**PROBLEM TO WORK ON**: Within the data below, copy each line where the string "different" is found.
======== LISTED RECORDS ========
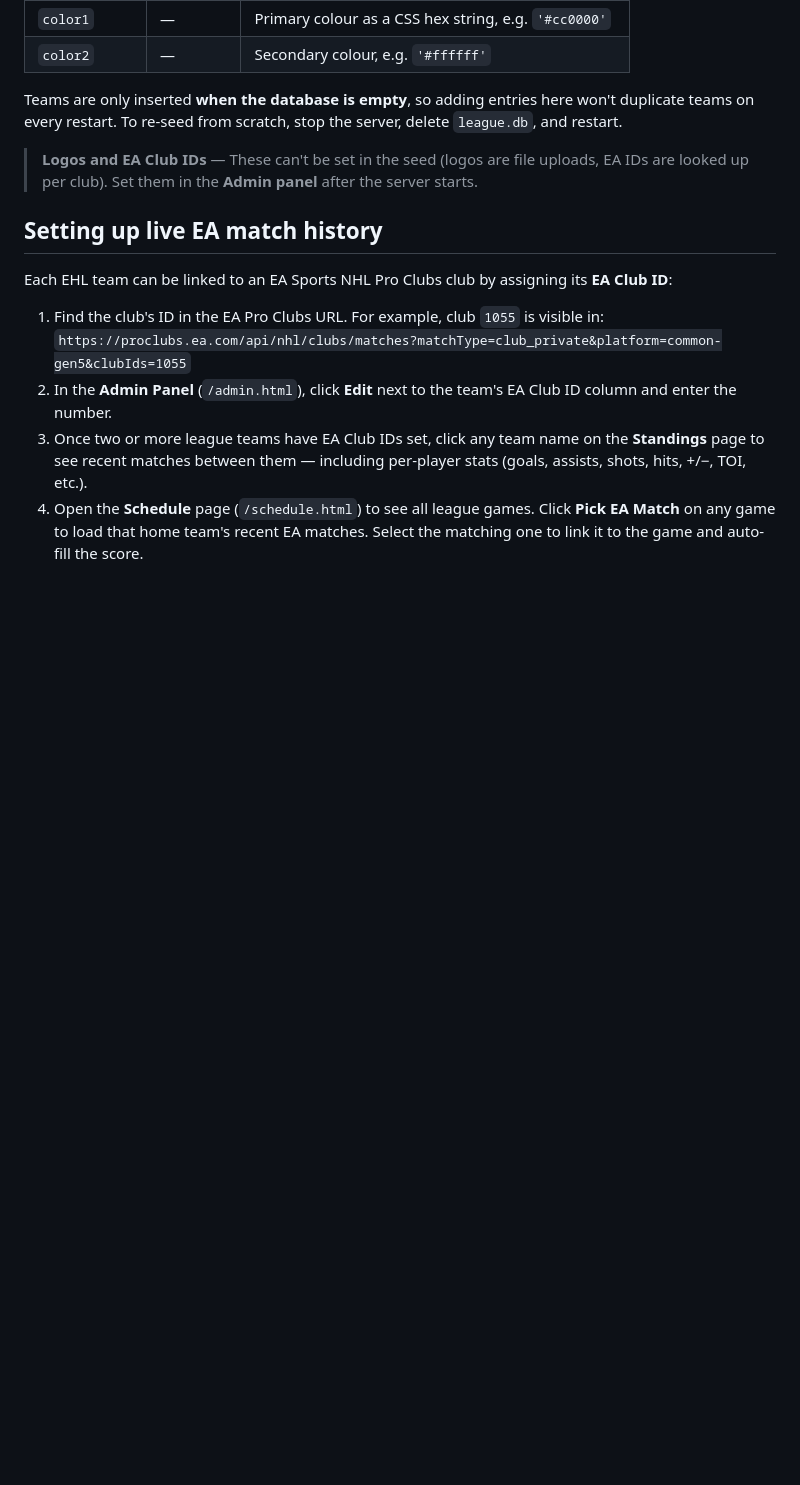
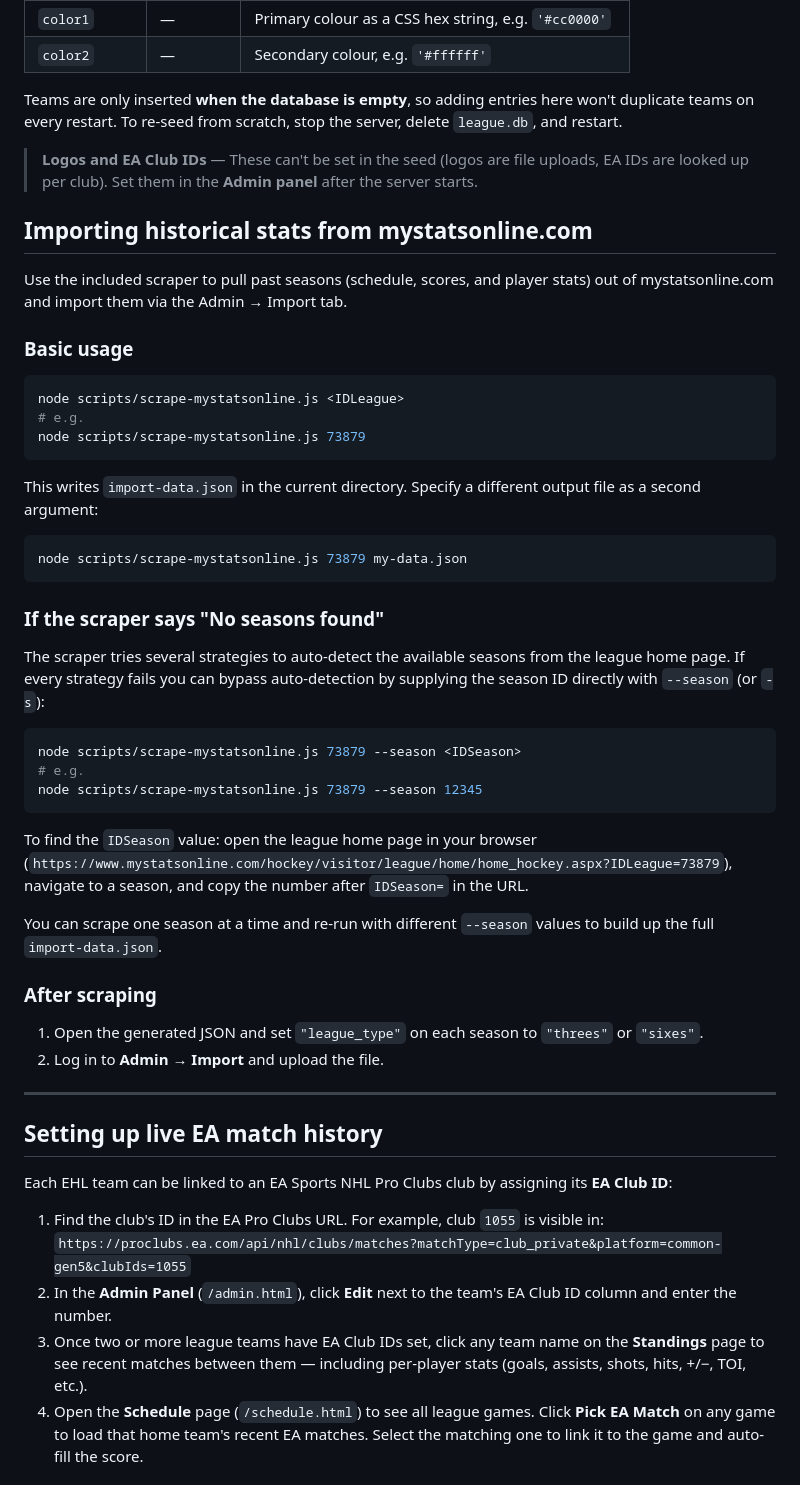
Before and after one commit to ElectricHockey/ehl-site, a Markdown page: README.md, the part around the change. GitHub-like rendering; blank space fills up the shorter version.

Commit message:
docs: add scraper command + --season bypass to README
Co-authored-by: ElectricHockey <214592700+ElectricHockey@users.noreply.github.com>
Agent-Logs-Url: https://github.com/ElectricHockey/ehl-site/sessions/e61e6301-01c6-4f0c-b495-33b21ac4291d

````diff
--- a/README.md
+++ b/README.md
@@ -47,6 +47,45 @@ const SEED_TEAMS = [
 Teams are only inserted **when the database is empty**, so adding entries here won't duplicate teams on every restart. To re-seed from scratch, stop the server, delete `league.db`, and restart.
 
 > **Logos and EA Club IDs** — These can't be set in the seed (logos are file uploads, EA IDs are looked up per club). Set them in the **Admin panel** after the server starts.
+
+## Importing historical stats from mystatsonline.com
+
+Use the included scraper to pull past seasons (schedule, scores, and player stats) out of mystatsonline.com and import them via the Admin → Import tab.
+
+### Basic usage
+
+```bash
+node scripts/scrape-mystatsonline.js <IDLeague>
+# e.g.
+node scripts/scrape-mystatsonline.js 73879
+```
+
+This writes `import-data.json` in the current directory.  Specify a different output file as a second argument:
+
+```bash
+node scripts/scrape-mystatsonline.js 73879 my-data.json
+```
+
+### If the scraper says "No seasons found"
+
+The scraper tries several strategies to auto-detect the available seasons from the league home page.  If every strategy fails you can bypass auto-detection by supplying the season ID directly with `--season` (or `-s`):
+
+```bash
+node scripts/scrape-mystatsonline.js 73879 --season <IDSeason>
+# e.g.
+node scripts/scrape-mystatsonline.js 73879 --season 12345
+```
+
+To find the `IDSeason` value: open the league home page in your browser (`https://www.mystatsonline.com/hockey/visitor/league/home/home_hockey.aspx?IDLeague=73879`), navigate to a season, and copy the number after `IDSeason=` in the URL.
+
+You can scrape one season at a time and re-run with different `--season` values to build up the full `import-data.json`.
+
+### After scraping
+
+1. Open the generated JSON and set `"league_type"` on each season to `"threes"` or `"sixes"`.
+2. Log in to **Admin → Import** and upload the file.
+
+---
 
 ## Setting up live EA match history
 
````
========
**ANSWER SPACE**:
+This writes `import-data.json` in the current directory.  Specify a different output file as a second argument:
+You can scrape one season at a time and re-run with different `--season` values to build up the full `import-data.json`.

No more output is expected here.